Hope for the economy’s long-awaited revival for 2013 is starting to fade as business expectations for the final quarter of the year have fallen flat.
The latest Dun & Bradstreet Business Expectations Survey found that expectations for sales, investment and employment in particular have dropped to low levels.
The sales index slid downwards from 4.5 points to 3.5 points, with the number of business anticipating increased sales activity dropping from 18 per cent in the previous quarter to 11 per cent in Q4.
With just two per cent of businesses planning to increase spending next quarter, the capital investment index has remained in negative territory and relatively unchanged at -1.3 points.
Additionally, with just three per cent of companies intending to hire new staff in the final quarter of the year, the employment index has failed to move into a positive range, sitting at -2.8 points compared -3.3 a quarter earlier.
“The year-end outlook for businesses is not particularly cheery,” said Gareth Jones, CEO of credit information bureau Dun & Bradstreet.
“We are seeing something of a holding pattern develop when it comes to business expectations, with little movement up or down in the survey’s series of forward-looking indices.”
“It’s been a trying year for many companies, with concerns about cash flow, operating costs and weak demand emerging as constant themes. As a consequence we’ve been seeing companies focusing on paying down their debt, managing expenses and focusing on core operations, to the detriment of investment and employment.”
According to Jones, businesses will be hoping the New Year brings new cause of optimism to support the traditional pick-up in consumer spending during the summer months.
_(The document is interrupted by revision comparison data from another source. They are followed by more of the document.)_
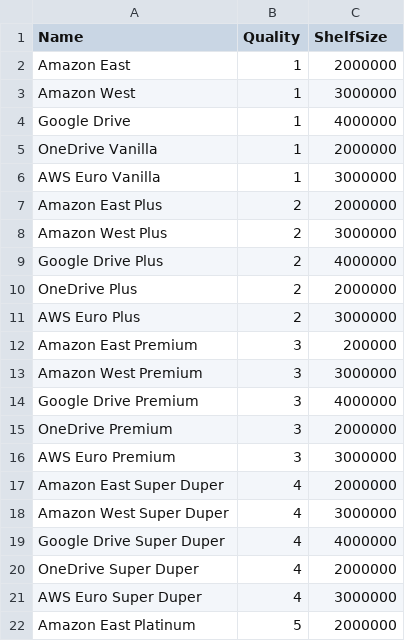
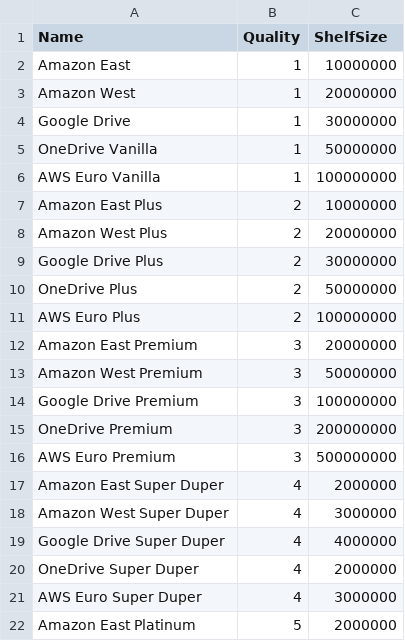
Before and after one commit to MIT-Informatics/PreservationSimulation, a CSV file: shelf/Q0/servers.csv, drawn as a sheet; only a part is shown.

```diff
--- a/shelf/Q0/servers.csv
+++ b/shelf/Q0/servers.csv
@@ -1,17 +1,17 @@
 Name,Quality,ShelfSize
-Amazon East,1,2000000
-Amazon West,1,3000000
-Google Drive,1,4000000
-OneDrive Vanilla,1,2000000
-AWS Euro Vanilla,1,3000000
-Amazon East Plus,2,2000000
-Amazon West Plus,2,3000000
-Google Drive Plus,2,4000000
-OneDrive  Plus,2,2000000
-AWS Euro  Plus,2,3000000
-Amazon East Premium,3,200000
-Amazon West Premium,3,3000000
-Google Drive Premium,3,4000000
-OneDrive  Premium,3,2000000
-AWS Euro  Premium,3,3000000
+Amazon East,        1,  10000000
+Amazon West,        1,  20000000
+Google Drive,       1,  30000000
+OneDrive Vanilla,   1,  50000000
+AWS Euro Vanilla,   1,  100000000
+Amazon East Plus,   2,  10000000
+Amazon West Plus,   2,  20000000
+Google Drive Plus,  2,  30000000
+OneDrive  Plus,     2,  50000000
+AWS Euro  Plus,     2,  100000000
+Amazon East Premium,    3,  20000000
+Amazon West Premium,    3,  50000000
+Google Drive Premium,   3,  100000000
+OneDrive  Premium,      3,  200000000
+AWS Euro  Premium,      3,  500000000
 Amazon East Super Duper,4,2000000
```
Also changed, not shown: 35 other files.
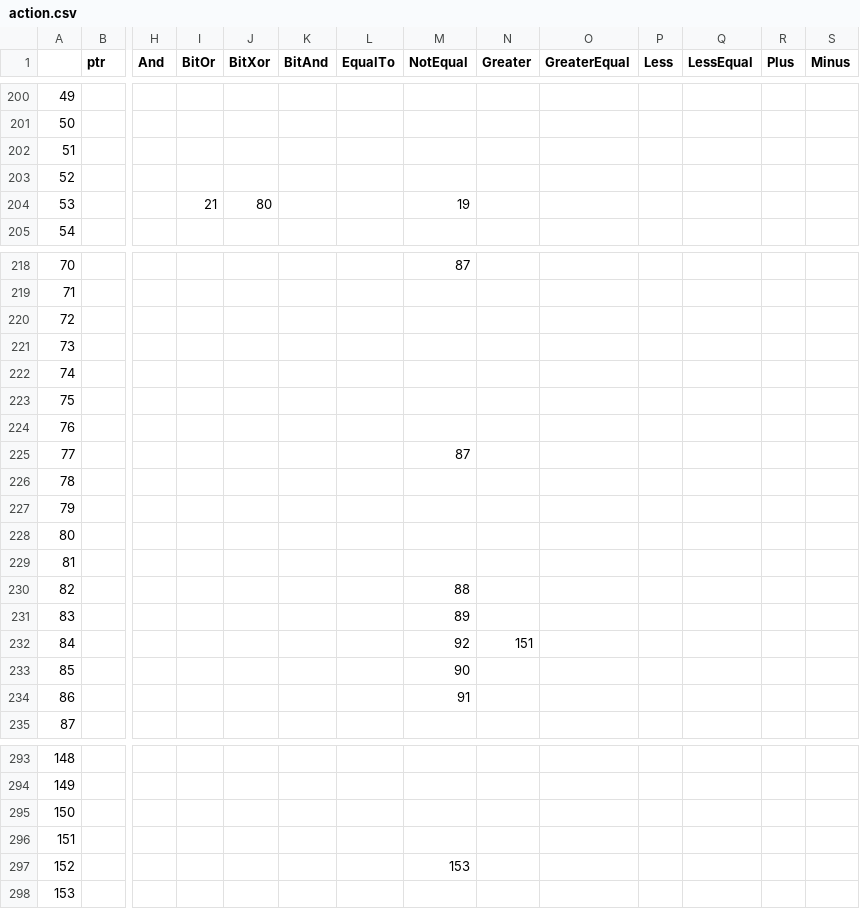
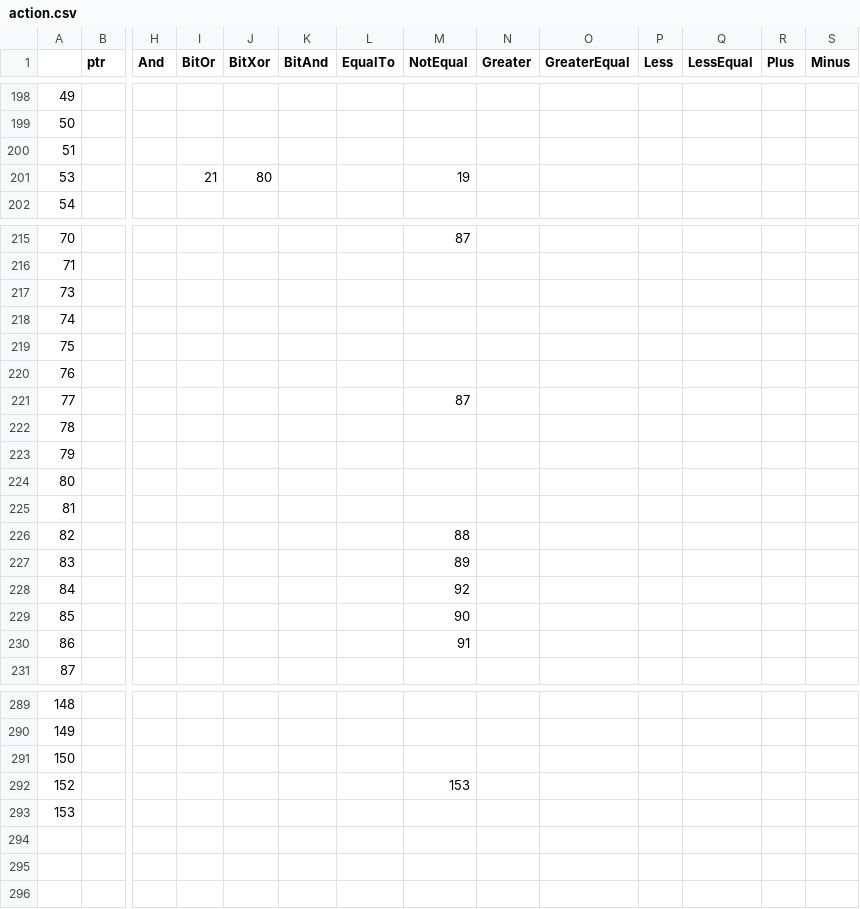
Before and after one commit to Shedarshian/MUAECL2, a CSV file: texts/action.csv, drawn as a sheet; only a part is shown, gaps mark what is left out; removed rows and columns are numbered as before the commit, all else as after; rows hold the shown columns only; the diff covers the shown part only; the diff names each change by its address in the sheet, - before the commit and + after, or states it on an @@ line.

```diff
--- a/texts/action.csv
+++ b/texts/action.csv
-row 203: 52
-row 220: 72
-N228 (Greater): 151
+N228 (Greater): (empty)
-row 296: 151
```
Also changed, not shown: 2 removed rows and 15 edited cells elsewhere in this file, MUAECL2/action.csv, 11 other files.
Necessary to this will the two current significant issues impact Australian businesses: operating costs and cash flow.
The survey found, 45 per cent of businesses view operating costs as their biggest barrier to growth in the year ahead, while 64 per cent expect cash flow will be an issue.
“The general tone for the business sector is subdued with no signs of a broad-based pick up in optimism in the key indicators,” said Stephen Koukoulas, economic adviser to Dun & Bradstreet.
“That said there has been no further deterioration in business expectations over the past few months which offers some hope that the lower Australian dollar and low interest rates are slowly impacting on the real economy.”